▶ _WORK TO COMPLETE_
For every line in the entries that contains "Index", show the whole line.

Segment Start: INPUT RECORDS

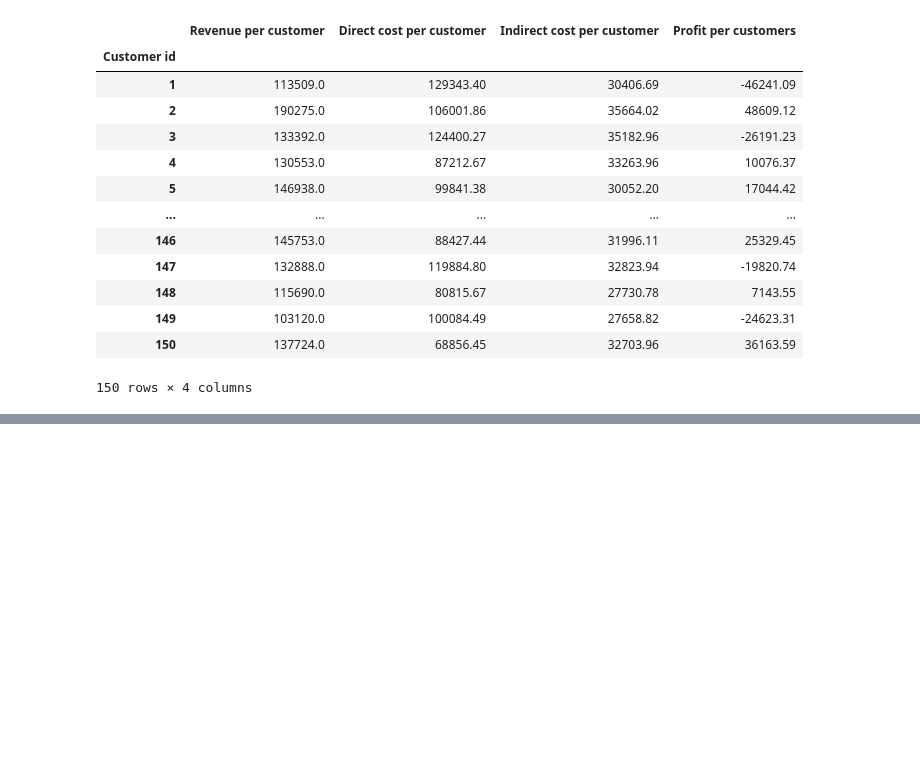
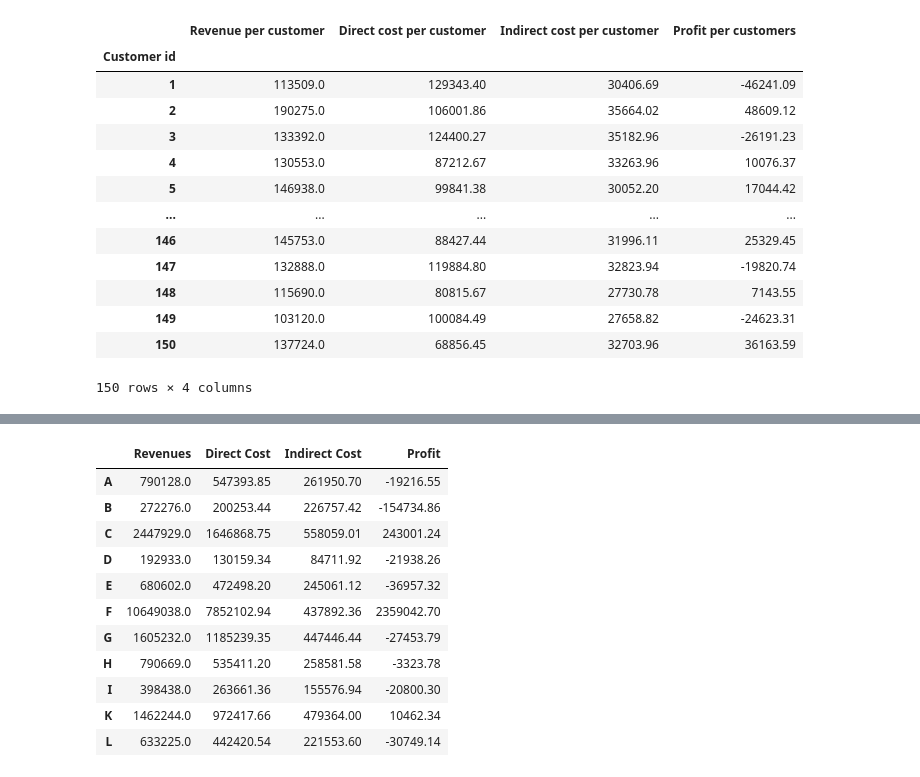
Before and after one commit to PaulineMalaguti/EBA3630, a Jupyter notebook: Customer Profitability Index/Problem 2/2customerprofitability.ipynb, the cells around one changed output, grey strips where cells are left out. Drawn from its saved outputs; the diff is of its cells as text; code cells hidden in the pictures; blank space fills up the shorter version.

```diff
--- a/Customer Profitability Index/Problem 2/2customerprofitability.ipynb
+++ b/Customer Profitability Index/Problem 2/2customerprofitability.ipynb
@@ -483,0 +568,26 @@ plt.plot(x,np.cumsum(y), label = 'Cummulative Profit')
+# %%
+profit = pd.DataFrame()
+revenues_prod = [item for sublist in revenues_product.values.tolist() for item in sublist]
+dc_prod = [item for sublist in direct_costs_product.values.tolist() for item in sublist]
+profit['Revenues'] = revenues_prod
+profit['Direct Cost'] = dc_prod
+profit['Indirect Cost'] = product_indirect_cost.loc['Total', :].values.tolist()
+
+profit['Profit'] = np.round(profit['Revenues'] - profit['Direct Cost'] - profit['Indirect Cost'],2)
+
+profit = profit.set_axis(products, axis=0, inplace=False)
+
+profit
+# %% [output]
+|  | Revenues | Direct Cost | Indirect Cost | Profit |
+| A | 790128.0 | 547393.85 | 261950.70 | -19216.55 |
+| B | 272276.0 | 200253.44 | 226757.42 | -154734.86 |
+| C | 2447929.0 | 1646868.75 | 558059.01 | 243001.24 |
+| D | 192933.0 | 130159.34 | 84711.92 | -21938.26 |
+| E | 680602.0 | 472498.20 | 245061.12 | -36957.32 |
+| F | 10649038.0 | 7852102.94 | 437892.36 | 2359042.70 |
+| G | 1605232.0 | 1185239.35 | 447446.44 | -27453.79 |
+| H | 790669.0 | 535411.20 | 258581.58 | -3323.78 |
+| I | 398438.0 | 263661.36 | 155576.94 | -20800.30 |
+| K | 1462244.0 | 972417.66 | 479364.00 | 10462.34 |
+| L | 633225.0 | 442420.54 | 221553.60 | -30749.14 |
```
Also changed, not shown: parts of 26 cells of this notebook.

Segment End: INPUT RECORDS

▶ _RESULT BELOW_
Before and after one commit to PaulineMalaguti/EBA3630, a Jupyter notebook: Customer Profitability Index/Problem 2/2customerprofitability.ipynb, the cells around one changed output, grey strips where cells are left out. Drawn from its saved outputs; the diff is of its cells as text; code cells hidden in the pictures; blank space fills up the shorter version.
--- a/Customer Profitability Index/Problem 2/2customerprofitability.ipynb
+++ b/Customer Profitability Index/Problem 2/2customerprofitability.ipynb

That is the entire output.